The Channel Island cast-on is traditionally used on the hem of Gansey fisherman sweaters of the British Isles. The cast-on creates a subtle picot edge and is most often followed by a band of garter stitch. It is a nice alternative to a ribbed hem, and I think has a more feminine look to it.
Practically, the bands were knit separately and were then joined for working the body in the round, maximizing movement and breathability for the wearer. The cast-on is elastic, yet firm, and along with the picots, it is both decorative and hard wearing.
SET UP 1 / For this sample, I am casting on 15 stitches, so the end I measured is 30″ long.
A / tail folded in half
B / slip knot on right hand needle
C / open end of folded tail
D / working yarn attached to ball
SET UP 2 /
A / The doubled tail wrapped counter clockwise twice around my left thumb
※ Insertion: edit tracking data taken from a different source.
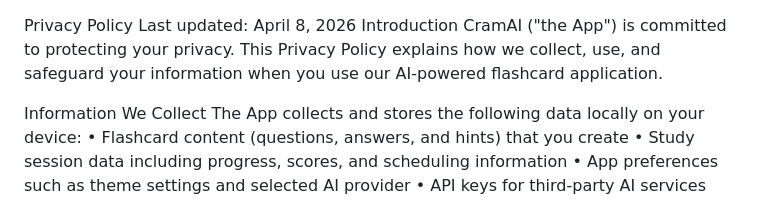
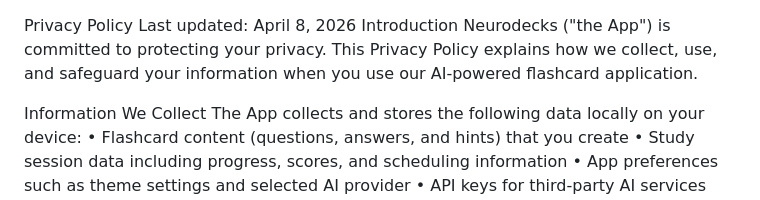
Before and after one commit to Jbryson88/Neurodecks-Privacy-Policy, a Markdown page: README.md, the part around the change. Rendered like a GitHub page.

```diff
--- a/README.md
+++ b/README.md
@@ -1,7 +1,7 @@
 Privacy Policy
 Last updated: April 8, 2026
 Introduction
-CramAI ("the App") is committed to protecting your privacy. This Privacy Policy explains how we collect, use, and safeguard your information when you use our AI-powered flashcard application.
+Neurodecks ("the App") is committed to protecting your privacy. This Privacy Policy explains how we collect, use, and safeguard your information when you use our AI-powered flashcard application.
 
 Information We Collect
 The App collects and stores the following data locally on your device:
```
B / The strand attached to the ball placed over the index finger
C / the short tail hanging free
STEP 1 / Make sure you wrap the yarn front to back to create the yarn over.
A: Single strand wrapped over the needle.
STEP 2 / Make sure to put the needle through both wraps and both strands when picking up the stitch of the single strand.
STEP 3 /
A: The yarn over from Step 1
B: The single strand picked up from Step 2
5 thoughts on “Channel Island Cast-On”
Thank you for the great tutorial!
You’re welcome! So glad you enjoyed it. – KGO
I’m really excited about this! I love Channel Island cast on, but the absence of a matching bind off has always bugged me. Thanks so much, this is brilliant!
Thanks so much! I’m so glad it is helpful to others who, like us, love it when things are consistent! – KGO
Hhi, Thanks for this great post!
Would you please tell me which stitch is knitted and which is purled?
Is the little bulb of the cast on to be purled or knitted?